Because category management standardizes your business practices, you’ll notice your purchase orders and invoice processing cycles are shorter. Your category manager has seen SOWs from multiple suppliers, so there’s a better understanding of what they are looking at. Because they understand the pricing, SLAs, and terms and conditions, they’re able to execute everything faster.
Improved Spending Visibility
When there’s no category manager in place for a spending category, no one can say whether the reported data is accurate because that manager isn’t seeing all the contracts that are coming in. Without that, they cannot know the full extent of spending.
However, with a category strategy, there’s someone who is paying attention to everything that comes in. They are able to manage suppliers, meet business needs, and develop a long-term spending strategy based on supplier performance.
One constant, regardless of the model you choose, is the right tools and software to properly address your spend management.
How to Get Started with Category Management
Before anything else, you must conduct a deep dive into your data to determine how much you’re spending and where. This helps you figure out the areas where you have the most leverage.
This can be a complex undertaking if you’re running any kind of ad hoc transactional program.
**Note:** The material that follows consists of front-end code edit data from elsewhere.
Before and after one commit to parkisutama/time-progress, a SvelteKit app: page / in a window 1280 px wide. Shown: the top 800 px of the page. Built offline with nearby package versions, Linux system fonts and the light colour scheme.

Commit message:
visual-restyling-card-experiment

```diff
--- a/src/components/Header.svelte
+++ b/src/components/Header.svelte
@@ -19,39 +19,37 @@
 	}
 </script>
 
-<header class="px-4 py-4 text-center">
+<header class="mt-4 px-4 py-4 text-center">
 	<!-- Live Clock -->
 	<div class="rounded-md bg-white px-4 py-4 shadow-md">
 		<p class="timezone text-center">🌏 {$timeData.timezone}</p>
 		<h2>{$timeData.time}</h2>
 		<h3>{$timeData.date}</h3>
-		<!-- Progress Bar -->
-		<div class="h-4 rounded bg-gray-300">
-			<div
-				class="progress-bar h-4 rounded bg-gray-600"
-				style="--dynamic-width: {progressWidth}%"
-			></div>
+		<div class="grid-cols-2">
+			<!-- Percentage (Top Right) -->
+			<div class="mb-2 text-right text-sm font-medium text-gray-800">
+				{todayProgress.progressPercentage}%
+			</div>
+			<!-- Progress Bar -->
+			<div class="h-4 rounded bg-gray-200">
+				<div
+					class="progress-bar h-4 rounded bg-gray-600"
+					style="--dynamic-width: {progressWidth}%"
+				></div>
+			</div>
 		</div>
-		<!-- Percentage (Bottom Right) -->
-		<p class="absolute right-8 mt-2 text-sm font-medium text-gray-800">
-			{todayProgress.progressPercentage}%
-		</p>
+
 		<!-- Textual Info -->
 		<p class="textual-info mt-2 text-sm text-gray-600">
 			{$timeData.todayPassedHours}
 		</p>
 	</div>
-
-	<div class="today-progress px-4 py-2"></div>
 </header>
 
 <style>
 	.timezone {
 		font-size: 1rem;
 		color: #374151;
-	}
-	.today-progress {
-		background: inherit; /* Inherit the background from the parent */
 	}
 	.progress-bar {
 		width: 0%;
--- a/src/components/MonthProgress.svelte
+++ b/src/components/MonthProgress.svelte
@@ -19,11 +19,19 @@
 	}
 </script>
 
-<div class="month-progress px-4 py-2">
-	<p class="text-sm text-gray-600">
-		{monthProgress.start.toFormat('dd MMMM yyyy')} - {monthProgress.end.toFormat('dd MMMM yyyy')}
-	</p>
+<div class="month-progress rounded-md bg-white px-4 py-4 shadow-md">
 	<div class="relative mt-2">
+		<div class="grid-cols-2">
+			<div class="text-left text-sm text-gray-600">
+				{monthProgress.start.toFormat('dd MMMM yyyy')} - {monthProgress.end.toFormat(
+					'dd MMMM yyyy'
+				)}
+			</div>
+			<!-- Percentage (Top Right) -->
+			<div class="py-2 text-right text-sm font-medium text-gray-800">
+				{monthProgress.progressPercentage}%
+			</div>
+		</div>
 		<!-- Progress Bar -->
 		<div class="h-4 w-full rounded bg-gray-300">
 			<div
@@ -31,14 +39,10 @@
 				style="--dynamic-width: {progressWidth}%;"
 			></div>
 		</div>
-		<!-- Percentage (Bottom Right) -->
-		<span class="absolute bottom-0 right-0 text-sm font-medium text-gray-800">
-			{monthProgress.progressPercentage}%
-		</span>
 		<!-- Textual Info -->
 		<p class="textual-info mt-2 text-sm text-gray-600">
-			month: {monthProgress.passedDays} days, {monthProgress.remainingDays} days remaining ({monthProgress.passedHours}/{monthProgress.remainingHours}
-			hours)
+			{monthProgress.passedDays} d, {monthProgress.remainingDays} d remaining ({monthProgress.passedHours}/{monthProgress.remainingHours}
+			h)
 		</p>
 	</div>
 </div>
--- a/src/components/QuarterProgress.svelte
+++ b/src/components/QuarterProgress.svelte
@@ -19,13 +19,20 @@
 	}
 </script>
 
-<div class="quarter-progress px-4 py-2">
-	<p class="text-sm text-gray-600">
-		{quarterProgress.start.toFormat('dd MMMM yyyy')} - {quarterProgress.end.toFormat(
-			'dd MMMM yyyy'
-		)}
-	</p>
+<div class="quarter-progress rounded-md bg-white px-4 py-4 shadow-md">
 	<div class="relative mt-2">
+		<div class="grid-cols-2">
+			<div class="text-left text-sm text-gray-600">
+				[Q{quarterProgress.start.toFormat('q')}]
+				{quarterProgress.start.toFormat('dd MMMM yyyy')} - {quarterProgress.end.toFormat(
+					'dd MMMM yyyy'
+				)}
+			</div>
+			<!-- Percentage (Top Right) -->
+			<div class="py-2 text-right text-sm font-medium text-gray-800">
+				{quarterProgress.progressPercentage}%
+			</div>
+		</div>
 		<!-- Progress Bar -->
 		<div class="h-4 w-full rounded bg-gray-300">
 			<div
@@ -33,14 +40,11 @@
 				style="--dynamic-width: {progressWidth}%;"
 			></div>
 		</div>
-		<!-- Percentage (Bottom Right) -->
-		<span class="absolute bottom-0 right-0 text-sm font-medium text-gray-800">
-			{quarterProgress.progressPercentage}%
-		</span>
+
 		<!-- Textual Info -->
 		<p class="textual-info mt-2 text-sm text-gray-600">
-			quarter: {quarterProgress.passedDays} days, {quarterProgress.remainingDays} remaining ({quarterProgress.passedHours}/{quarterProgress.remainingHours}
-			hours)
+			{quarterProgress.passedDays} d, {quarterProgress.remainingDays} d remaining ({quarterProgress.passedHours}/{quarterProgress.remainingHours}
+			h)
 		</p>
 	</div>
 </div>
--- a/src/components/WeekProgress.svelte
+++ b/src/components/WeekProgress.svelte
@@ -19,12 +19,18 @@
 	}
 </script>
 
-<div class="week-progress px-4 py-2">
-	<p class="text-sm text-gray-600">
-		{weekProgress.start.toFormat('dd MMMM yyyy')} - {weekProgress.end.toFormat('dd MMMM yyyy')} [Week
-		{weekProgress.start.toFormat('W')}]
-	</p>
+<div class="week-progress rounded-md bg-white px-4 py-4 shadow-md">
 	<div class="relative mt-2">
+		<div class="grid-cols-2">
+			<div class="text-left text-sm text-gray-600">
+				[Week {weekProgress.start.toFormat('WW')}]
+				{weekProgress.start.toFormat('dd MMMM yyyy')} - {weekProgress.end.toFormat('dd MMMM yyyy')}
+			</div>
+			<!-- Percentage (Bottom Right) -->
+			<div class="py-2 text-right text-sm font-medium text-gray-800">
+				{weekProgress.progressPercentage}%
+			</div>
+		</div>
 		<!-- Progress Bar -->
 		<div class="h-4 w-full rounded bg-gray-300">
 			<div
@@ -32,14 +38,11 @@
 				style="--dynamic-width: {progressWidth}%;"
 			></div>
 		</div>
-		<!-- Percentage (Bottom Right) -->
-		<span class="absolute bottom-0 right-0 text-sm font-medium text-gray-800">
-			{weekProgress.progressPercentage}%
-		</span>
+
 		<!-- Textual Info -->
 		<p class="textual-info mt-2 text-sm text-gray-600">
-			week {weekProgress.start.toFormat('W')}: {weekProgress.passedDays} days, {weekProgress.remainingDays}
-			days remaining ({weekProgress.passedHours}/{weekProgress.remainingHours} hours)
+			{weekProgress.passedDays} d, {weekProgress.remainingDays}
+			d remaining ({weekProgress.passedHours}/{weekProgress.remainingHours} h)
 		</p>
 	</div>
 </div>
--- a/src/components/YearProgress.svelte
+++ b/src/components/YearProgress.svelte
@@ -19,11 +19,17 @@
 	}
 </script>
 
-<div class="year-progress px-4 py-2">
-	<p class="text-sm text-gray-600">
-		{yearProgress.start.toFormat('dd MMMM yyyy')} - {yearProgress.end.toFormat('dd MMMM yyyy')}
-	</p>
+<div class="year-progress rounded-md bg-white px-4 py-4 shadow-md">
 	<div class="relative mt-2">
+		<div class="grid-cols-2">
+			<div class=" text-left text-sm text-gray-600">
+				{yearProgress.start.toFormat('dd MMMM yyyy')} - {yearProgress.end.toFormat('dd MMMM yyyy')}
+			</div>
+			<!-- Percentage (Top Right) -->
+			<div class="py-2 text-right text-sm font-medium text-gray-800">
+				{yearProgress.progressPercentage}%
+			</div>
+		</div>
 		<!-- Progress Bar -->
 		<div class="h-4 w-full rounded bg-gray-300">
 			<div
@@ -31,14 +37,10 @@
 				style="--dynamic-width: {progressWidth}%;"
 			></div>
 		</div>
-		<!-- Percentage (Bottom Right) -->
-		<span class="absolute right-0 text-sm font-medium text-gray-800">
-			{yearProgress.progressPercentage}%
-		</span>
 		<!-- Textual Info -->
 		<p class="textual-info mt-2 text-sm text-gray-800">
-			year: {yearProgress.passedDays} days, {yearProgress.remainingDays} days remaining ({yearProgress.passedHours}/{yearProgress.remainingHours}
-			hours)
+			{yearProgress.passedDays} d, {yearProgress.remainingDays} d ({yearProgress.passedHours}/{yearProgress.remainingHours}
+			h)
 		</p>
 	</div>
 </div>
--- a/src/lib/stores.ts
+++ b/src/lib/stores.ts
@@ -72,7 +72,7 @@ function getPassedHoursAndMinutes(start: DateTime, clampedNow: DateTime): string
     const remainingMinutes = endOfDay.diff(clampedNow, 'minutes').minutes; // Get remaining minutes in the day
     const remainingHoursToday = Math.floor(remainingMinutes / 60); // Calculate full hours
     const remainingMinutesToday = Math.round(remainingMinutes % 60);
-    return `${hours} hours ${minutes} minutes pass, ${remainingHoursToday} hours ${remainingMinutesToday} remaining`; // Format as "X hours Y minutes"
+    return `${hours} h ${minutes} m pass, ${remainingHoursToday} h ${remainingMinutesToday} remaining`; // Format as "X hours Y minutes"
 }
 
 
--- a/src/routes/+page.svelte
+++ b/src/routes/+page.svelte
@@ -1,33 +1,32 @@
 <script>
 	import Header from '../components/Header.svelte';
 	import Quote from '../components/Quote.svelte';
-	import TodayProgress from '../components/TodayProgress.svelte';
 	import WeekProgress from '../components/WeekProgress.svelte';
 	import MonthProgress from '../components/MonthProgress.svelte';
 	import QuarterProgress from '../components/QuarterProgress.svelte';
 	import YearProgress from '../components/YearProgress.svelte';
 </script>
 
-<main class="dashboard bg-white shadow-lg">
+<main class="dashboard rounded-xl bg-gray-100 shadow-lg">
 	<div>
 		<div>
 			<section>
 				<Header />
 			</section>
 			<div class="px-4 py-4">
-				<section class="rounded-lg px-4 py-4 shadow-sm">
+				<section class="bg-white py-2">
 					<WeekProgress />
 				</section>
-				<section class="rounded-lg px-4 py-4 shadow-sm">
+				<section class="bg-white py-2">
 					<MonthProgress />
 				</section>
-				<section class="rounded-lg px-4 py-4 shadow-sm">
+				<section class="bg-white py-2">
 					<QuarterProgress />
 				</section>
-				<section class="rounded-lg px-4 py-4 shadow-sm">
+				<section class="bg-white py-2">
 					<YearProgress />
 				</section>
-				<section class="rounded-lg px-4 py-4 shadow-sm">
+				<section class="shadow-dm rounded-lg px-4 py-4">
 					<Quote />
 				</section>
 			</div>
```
If you’re using multiple ERPs, spend time getting someone to normalize all the data first.
When you have a clear understanding of how much you’re spending and where it’s time to develop your category management program to identify opportunities you want to address first and how you want to go about it in terms of resource commitment.
There are multiple ways you could handle category management with your procurement teams.
For instance, you could use a full coverage model, where you have unit level category managers, centralized category managers, or a mix of the two.
Or, you could outsource everything to a consulting company, should your budget allow for that.
Alternatively, you could use a flex model, where you cover most of your categories internally and bring in consultants to handle the infrequent buys where it doesn’t make sense to bring specialized expertise on board permanently.
There are strategic implications for each method, and what works for one company may not work for another.
With the right tool, you’ll only have to do that deep data analysis one time when you first start the category management process. Without a quality tool, you’ll risk only hitting about 60% of your goals, since the other 40% will likely end up being miscategorized, or uncategorized altogether.
When implemented correctly, your category management program will pay for itself in the short-term, and increase profits over the long term.